§ SUPPLIED ENTRIES
____
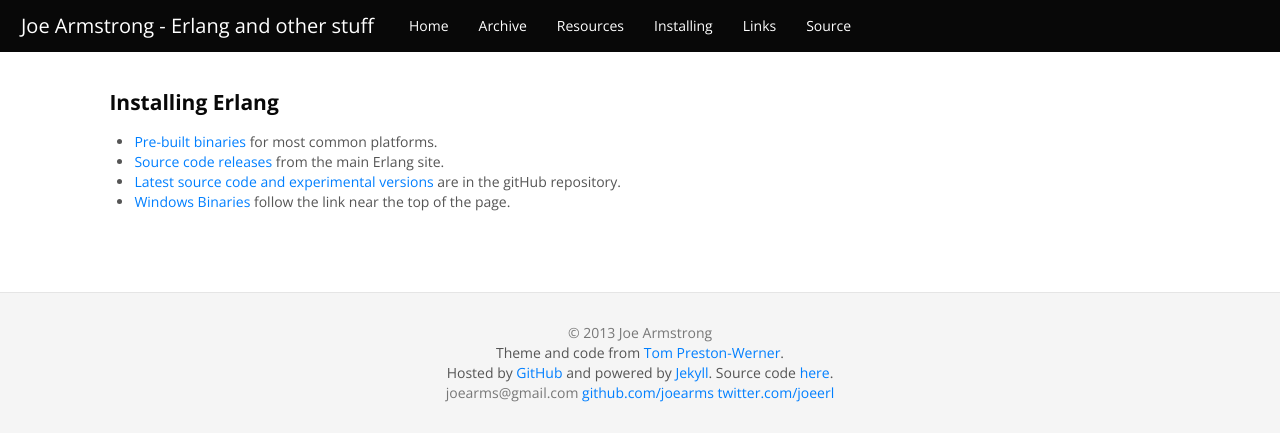
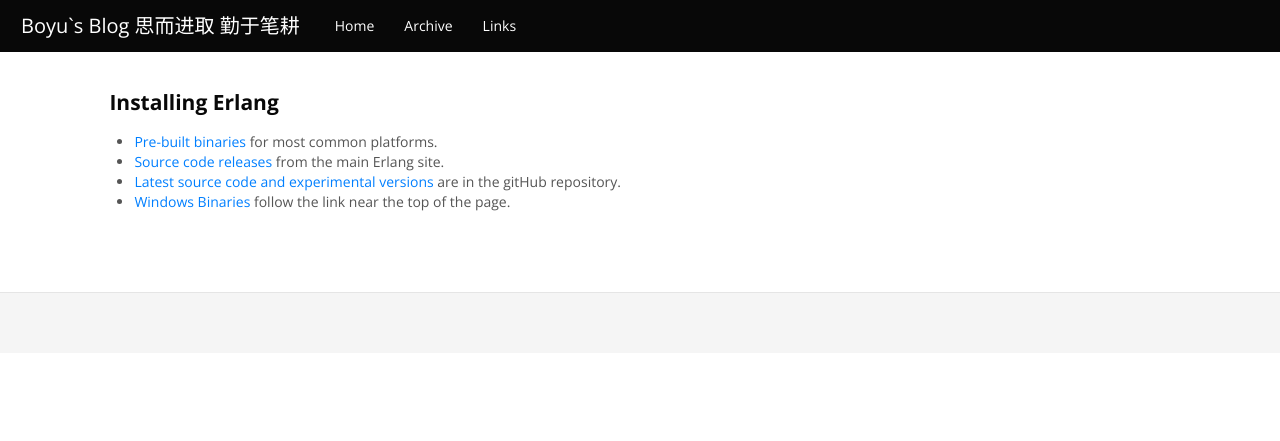
Before and after one commit to ictdby/ictdby.github.io, a Jekyll site: the page built from installing.md, in a window 1280 px wide. Shown: the top 441 px of the page. Built offline with Jekyll 4.4.1, drawn with Linux system fonts in a browser that asks for light colours.

Commit message:
chagne template

```diff
--- a/_layouts/default_2.html
+++ b/_layouts/default_2.html
@@ -49,7 +49,7 @@
     <!-- Footer  ==================================== -->
     <footer class="footer">
       <div class="container">
-	<p>&copy; 2013 Joe Armstrong</p>
+	<!--p>&copy; 2013 Joe Armstrong</p>
 	  Theme and code from <a href="https://github.com/mojombo">Tom
 	  Preston-Werner</a>.<br /> Hosted by <a
 	  href="https://github.com/networc/networc.github.com/">GitHub</a>
@@ -60,7 +60,7 @@
 	<p>
 	  joearms@gmail.com <a href="http://github.com/joearms/">github.com/joearms</a>
 	  <a href="http://twitter.com/joeerl/">twitter.com/joeerl</a>
-	</p>
+	</p-->
       </div>
     </footer>
 
--- a/_layouts/default_3.html
+++ b/_layouts/default_3.html
@@ -21,14 +21,11 @@
   <body>
     <div class="navbar">
       <div class="navbar-inner">
-	<a class="brand" href="/index.html">Joe Armstrong - Erlang and other stuff</a>
+	<a class="brand" href="/index.html">Boyu`s Blog 思而进取 勤于笔耕</a>
 	<ul class="nav">
 	  <li><a href="/index.html">Home</a></li>
 	  <li><a href="/archive.html">Archive</a></li>
-	  <li><a href="/resources.html">Resources</a></li>
-	  <li><a href="/installing.html">Installing</a></li>
 	  <li><a href="/links.html">Links</a></li>
-	  <li><a href="https://github.com/joearms/joearms.github.com/">Source</a></li>
 	</ul>
       </div>
     </div>
@@ -47,7 +44,7 @@
     <!-- Footer  ==================================== -->
     <footer class="footer">
       <div class="container">
-	<p>&copy; 2013 Joe Armstrong</p>
+	<!--p>&copy; 2013 Joe Armstrong</p>
 	  Theme and code from <a href="https://github.com/mojombo">Tom
 	  Preston-Werner</a>.<br /> Hosted by <a
 	  href="https://github.com/networc/networc.github.com/">GitHub</a>
@@ -58,7 +55,7 @@
 	<p>
 	  joearms@gmail.com <a href="http://github.com/joearms/">github.com/joearms</a>
 	  <a href="http://twitter.com/joeerl/">twitter.com/joeerl</a>
-	</p>
+	</p-->
       </div>
     </footer>
 
```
____
Here the job is to repeat the entries verbatim while leaving all pictures out.

Before and after one commit to ictdby/ictdby.github.io, a Jekyll site: the page built from installing.md, in a window 1280 px wide. Shown: the top 441 px of the page. Built offline with Jekyll 4.4.1, drawn with Linux system fonts in a browser that asks for light colours.

Commit message:
chagne template

```diff
--- a/_layouts/default_2.html
+++ b/_layouts/default_2.html
@@ -49,7 +49,7 @@
     <!-- Footer  ==================================== -->
     <footer class="footer">
       <div class="container">
-	<p>&copy; 2013 Joe Armstrong</p>
+	<!--p>&copy; 2013 Joe Armstrong</p>
 	  Theme and code from <a href="https://github.com/mojombo">Tom
 	  Preston-Werner</a>.<br /> Hosted by <a
 	  href="https://github.com/networc/networc.github.com/">GitHub</a>
@@ -60,7 +60,7 @@
 	<p>
 	  joearms@gmail.com <a href="http://github.com/joearms/">github.com/joearms</a>
 	  <a href="http://twitter.com/joeerl/">twitter.com/joeerl</a>
-	</p>
+	</p-->
       </div>
     </footer>
 
--- a/_layouts/default_3.html
+++ b/_layouts/default_3.html
@@ -21,14 +21,11 @@
   <body>
     <div class="navbar">
       <div class="navbar-inner">
-	<a class="brand" href="/index.html">Joe Armstrong - Erlang and other stuff</a>
+	<a class="brand" href="/index.html">Boyu`s Blog 思而进取 勤于笔耕</a>
 	<ul class="nav">
 	  <li><a href="/index.html">Home</a></li>
 	  <li><a href="/archive.html">Archive</a></li>
-	  <li><a href="/resources.html">Resources</a></li>
-	  <li><a href="/installing.html">Installing</a></li>
 	  <li><a href="/links.html">Links</a></li>
-	  <li><a href="https://github.com/joearms/joearms.github.com/">Source</a></li>
 	</ul>
       </div>
     </div>
@@ -47,7 +44,7 @@
     <!-- Footer  ==================================== -->
     <footer class="footer">
       <div class="container">
-	<p>&copy; 2013 Joe Armstrong</p>
+	<!--p>&copy; 2013 Joe Armstrong</p>
 	  Theme and code from <a href="https://github.com/mojombo">Tom
 	  Preston-Werner</a>.<br /> Hosted by <a
 	  href="https://github.com/networc/networc.github.com/">GitHub</a>
@@ -58,7 +55,7 @@
 	<p>
 	  joearms@gmail.com <a href="http://github.com/joearms/">github.com/joearms</a>
 	  <a href="http://twitter.com/joeerl/">twitter.com/joeerl</a>
-	</p>
+	</p-->
       </div>
     </footer>
 
```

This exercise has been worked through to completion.